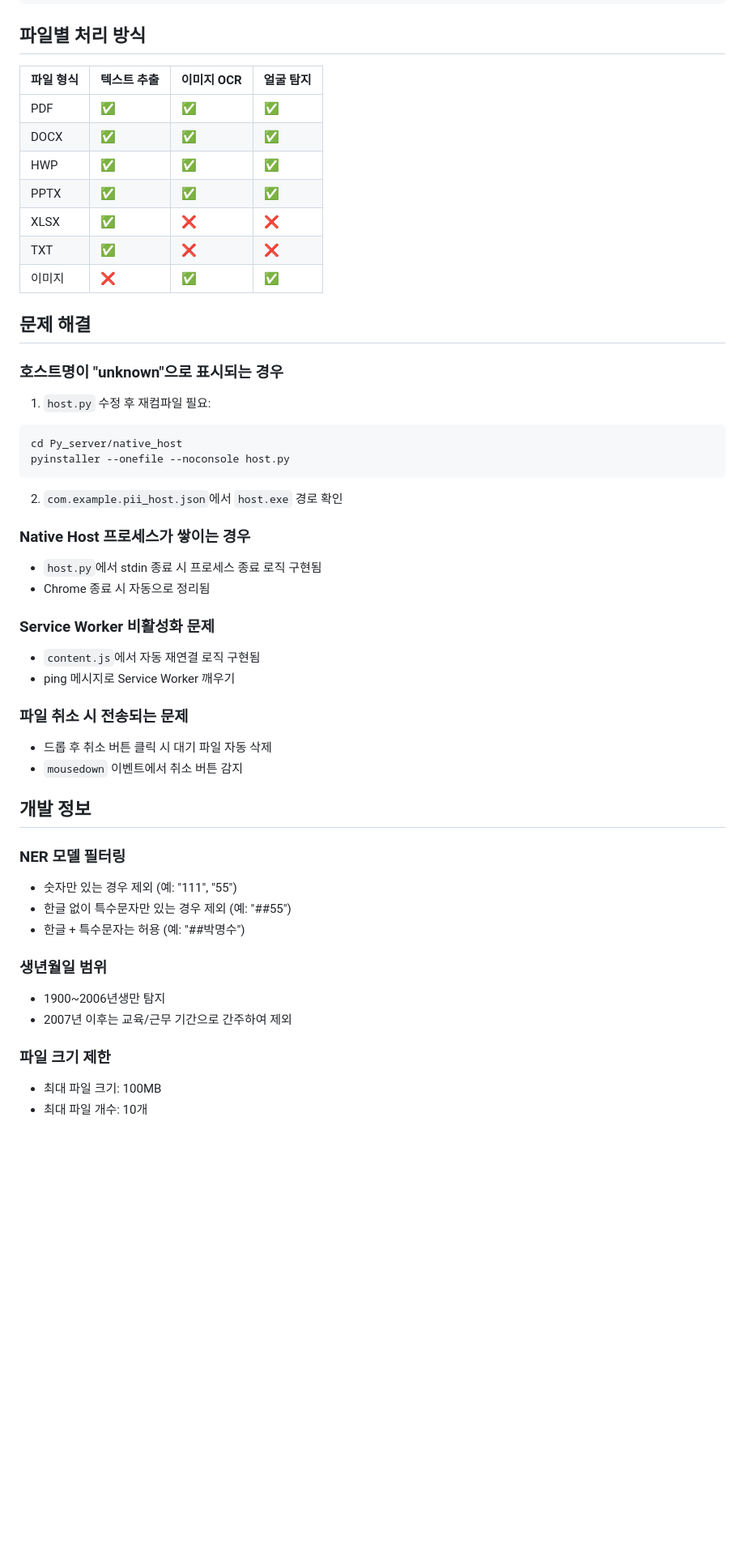
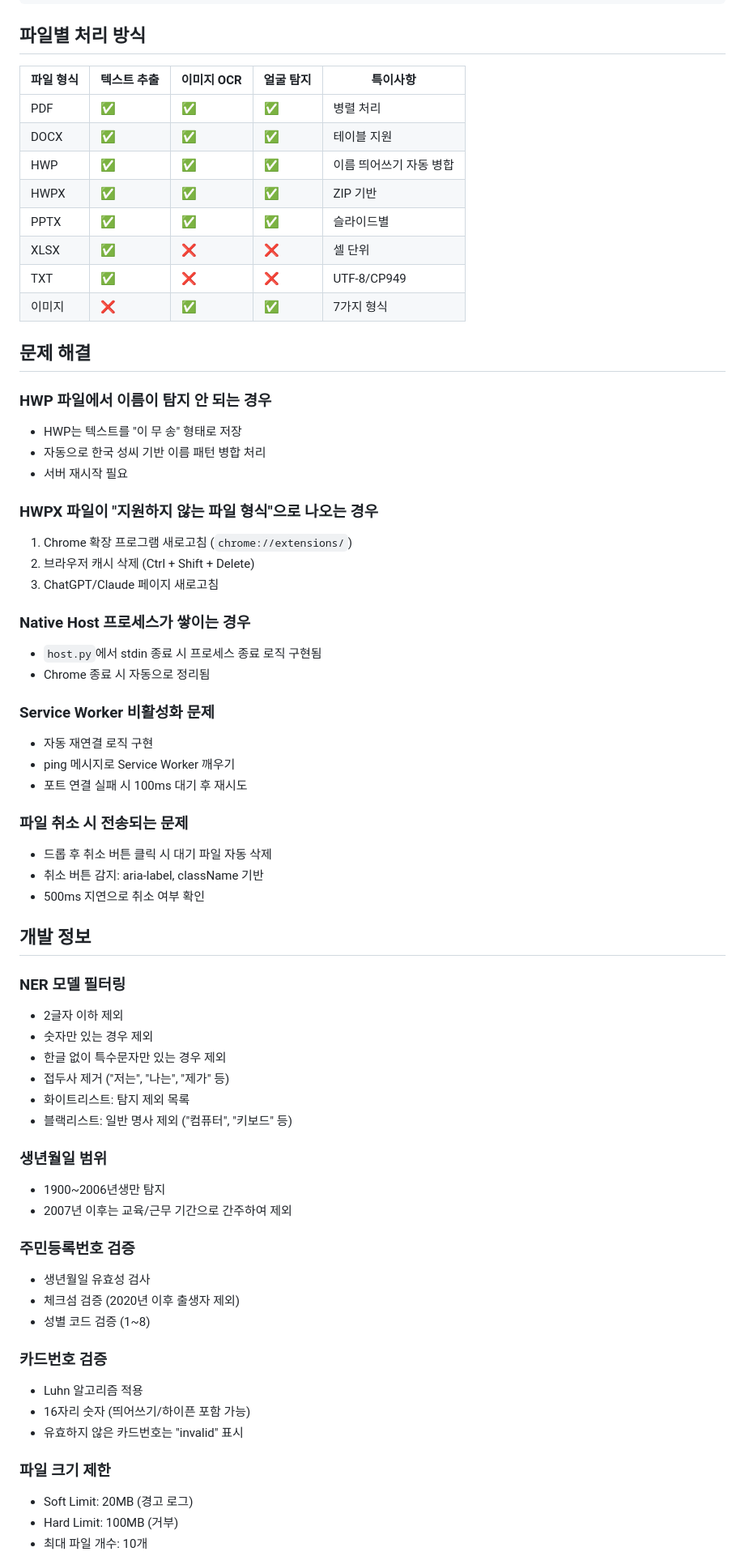
Before and after one commit to pdh4869/ShadowAIProject, a Markdown page: README.md, the part around one of its changes. Shown at 81% size. GitHub-like rendering; blank space fills up the shorter version.

Commit message:
readme 현재 시점에 맞게 수정

````diff
--- a/README.md
+++ b/README.md
@@ -132,27 +138,30 @@ python-pptx          # PPTX 파싱
 
 ## 파일별 처리 방식
 
-| 파일 형식 | 텍스트 추출 | 이미지 OCR | 얼굴 탐지 |
-|----------|-----------|----------|---------|
-| PDF      | ✅        | ✅       | ✅      |
-| DOCX     | ✅        | ✅       | ✅      |
-| HWP      | ✅        | ✅       | ✅      |
-| PPTX     | ✅        | ✅       | ✅      |
-| XLSX     | ✅        | ❌       | ❌      |
-| TXT      | ✅        | ❌       | ❌      |
-| 이미지    | ❌        | ✅       | ✅      |
+| 파일 형식 | 텍스트 추출 | 이미지 OCR | 얼굴 탐지 | 특이사항 |
+|----------|-----------|----------|---------|----------|
+| PDF      | ✅        | ✅       | ✅      | 병렬 처리 |
+| DOCX     | ✅        | ✅       | ✅      | 테이블 지원 |
+| HWP      | ✅        | ✅       | ✅      | 이름 띄어쓰기 자동 병합 |
+| HWPX     | ✅        | ✅       | ✅      | ZIP 기반 |
+| PPTX     | ✅        | ✅       | ✅      | 슬라이드별 |
+| XLSX     | ✅        | ❌       | ❌      | 셀 단위 |
+| TXT      | ✅        | ❌       | ❌      | UTF-8/CP949 |
+| 이미지    | ❌        | ✅       | ✅      | 7가지 형식 |
 
 ## 문제 해결
 
-### 호스트명이 "unknown"으로 표시되는 경우
+### HWP 파일에서 이름이 탐지 안 되는 경우
 
-1. `host.py` 수정 후 재컴파일 필요:
-```bash
-cd Py_server/native_host
-pyinstaller --onefile --noconsole host.py
-```
+- HWP는 텍스트를 "이 무 송" 형태로 저장
+- 자동으로 한국 성씨 기반 이름 패턴 병합 처리
+- 서버 재시작 필요
 
-2. `com.example.pii_host.json`에서 `host.exe` 경로 확인
+### HWPX 파일이 "지원하지 않는 파일 형식"으로 나오는 경우
+
+1. Chrome 확장 프로그램 새로고침 (`chrome://extensions/`)
+2. 브라우저 캐시 삭제 (Ctrl + Shift + Delete)
+3. ChatGPT/Claude 페이지 새로고침
 
 ### Native Host 프로세스가 쌓이는 경우
 
@@ -161,28 +170,46 @@ pyinstaller --onefile --noconsole host.py
 
 ### Service Worker 비활성화 문제
 
-- `content.js`에서 자동 재연결 로직 구현됨
+- 자동 재연결 로직 구현
 - ping 메시지로 Service Worker 깨우기
+- 포트 연결 실패 시 100ms 대기 후 재시도
 
 ### 파일 취소 시 전송되는 문제
 
 - 드롭 후 취소 버튼 클릭 시 대기 파일 자동 삭제
-- `mousedown` 이벤트에서 취소 버튼 감지
+- 취소 버튼 감지: aria-label, className 기반
+- 500ms 지연으로 취소 여부 확인
 
 ## 개발 정보
 
 ### NER 모델 필터링
 
-- 숫자만 있는 경우 제외 (예: "111", "55")
-- 한글 없이 특수문자만 있는 경우 제외 (예: "##55")
-- 한글 + 특수문자는 허용 (예: "##박명수")
+- 2글자 이하 제외
+- 숫자만 있는 경우 제외
+- 한글 없이 특수문자만 있는 경우 제외
+- 접두사 제거 ("저는", "나는", "제가" 등)
+- 화이트리스트: 탐지 제외 목록
+- 블랙리스트: 일반 명사 제외 ("컴퓨터", "키보드" 등)
 
 ### 생년월일 범위
 
 - 1900~2006년생만 탐지
 - 2007년 이후는 교육/근무 기간으로 간주하여 제외
 
+### 주민등록번호 검증
+
+- 생년월일 유효성 검사
+- 체크섬 검증 (2020년 이후 출생자 제외)
+- 성별 코드 검증 (1~8)
+
+### 카드번호 검증
+
+- Luhn 알고리즘 적용
+- 16자리 숫자 (띄어쓰기/하이픈 포함 가능)
+- 유효하지 않은 카드번호는 "invalid" 표시
+
 ### 파일 크기 제한
 
-- 최대 파일 크기: 100MB
+- Soft Limit: 20MB (경고 로그)
+- Hard Limit: 100MB (거부)
 - 최대 파일 개수: 10개
````
Also changed, not shown: other parts of README.md (+35 -12 lines).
------------
## Task details
Would you retype each line above exactly and skip every image?

## Answer to this problem
Before and after one commit to pdh4869/ShadowAIProject, a Markdown page: README.md, the part around one of its changes. Shown at 81% size. GitHub-like rendering; blank space fills up the shorter version.

Commit message:
readme 현재 시점에 맞게 수정

````diff
--- a/README.md
+++ b/README.md
@@ -132,27 +138,30 @@ python-pptx          # PPTX 파싱
 
 ## 파일별 처리 방식
 
-| 파일 형식 | 텍스트 추출 | 이미지 OCR | 얼굴 탐지 |
-|----------|-----------|----------|---------|
-| PDF      | ✅        | ✅       | ✅      |
-| DOCX     | ✅        | ✅       | ✅      |
-| HWP      | ✅        | ✅       | ✅      |
-| PPTX     | ✅        | ✅       | ✅      |
-| XLSX     | ✅        | ❌       | ❌      |
-| TXT      | ✅        | ❌       | ❌      |
-| 이미지    | ❌        | ✅       | ✅      |
+| 파일 형식 | 텍스트 추출 | 이미지 OCR | 얼굴 탐지 | 특이사항 |
+|----------|-----------|----------|---------|----------|
+| PDF      | ✅        | ✅       | ✅      | 병렬 처리 |
+| DOCX     | ✅        | ✅       | ✅      | 테이블 지원 |
+| HWP      | ✅        | ✅       | ✅      | 이름 띄어쓰기 자동 병합 |
+| HWPX     | ✅        | ✅       | ✅      | ZIP 기반 |
+| PPTX     | ✅        | ✅       | ✅      | 슬라이드별 |
+| XLSX     | ✅        | ❌       | ❌      | 셀 단위 |
+| TXT      | ✅        | ❌       | ❌      | UTF-8/CP949 |
+| 이미지    | ❌        | ✅       | ✅      | 7가지 형식 |
 
 ## 문제 해결
 
-### 호스트명이 "unknown"으로 표시되는 경우
+### HWP 파일에서 이름이 탐지 안 되는 경우
 
-1. `host.py` 수정 후 재컴파일 필요:
-```bash
-cd Py_server/native_host
-pyinstaller --onefile --noconsole host.py
-```
+- HWP는 텍스트를 "이 무 송" 형태로 저장
+- 자동으로 한국 성씨 기반 이름 패턴 병합 처리
+- 서버 재시작 필요
 
-2. `com.example.pii_host.json`에서 `host.exe` 경로 확인
+### HWPX 파일이 "지원하지 않는 파일 형식"으로 나오는 경우
+
+1. Chrome 확장 프로그램 새로고침 (`chrome://extensions/`)
+2. 브라우저 캐시 삭제 (Ctrl + Shift + Delete)
+3. ChatGPT/Claude 페이지 새로고침
 
 ### Native Host 프로세스가 쌓이는 경우
 
@@ -161,28 +170,46 @@ pyinstaller --onefile --noconsole host.py
 
 ### Service Worker 비활성화 문제
 
-- `content.js`에서 자동 재연결 로직 구현됨
+- 자동 재연결 로직 구현
 - ping 메시지로 Service Worker 깨우기
+- 포트 연결 실패 시 100ms 대기 후 재시도
 
 ### 파일 취소 시 전송되는 문제
 
 - 드롭 후 취소 버튼 클릭 시 대기 파일 자동 삭제
-- `mousedown` 이벤트에서 취소 버튼 감지
+- 취소 버튼 감지: aria-label, className 기반
+- 500ms 지연으로 취소 여부 확인
 
 ## 개발 정보
 
 ### NER 모델 필터링
 
-- 숫자만 있는 경우 제외 (예: "111", "55")
-- 한글 없이 특수문자만 있는 경우 제외 (예: "##55")
-- 한글 + 특수문자는 허용 (예: "##박명수")
+- 2글자 이하 제외
+- 숫자만 있는 경우 제외
+- 한글 없이 특수문자만 있는 경우 제외
+- 접두사 제거 ("저는", "나는", "제가" 등)
+- 화이트리스트: 탐지 제외 목록
+- 블랙리스트: 일반 명사 제외 ("컴퓨터", "키보드" 등)
 
 ### 생년월일 범위
 
 - 1900~2006년생만 탐지
 - 2007년 이후는 교육/근무 기간으로 간주하여 제외
 
+### 주민등록번호 검증
+
+- 생년월일 유효성 검사
+- 체크섬 검증 (2020년 이후 출생자 제외)
+- 성별 코드 검증 (1~8)
+
+### 카드번호 검증
+
+- Luhn 알고리즘 적용
+- 16자리 숫자 (띄어쓰기/하이픈 포함 가능)
+- 유효하지 않은 카드번호는 "invalid" 표시
+
 ### 파일 크기 제한
 
-- 최대 파일 크기: 100MB
+- Soft Limit: 20MB (경고 로그)
+- Hard Limit: 100MB (거부)
 - 최대 파일 개수: 10개
````
Also changed, not shown: other parts of README.md (+35 -12 lines).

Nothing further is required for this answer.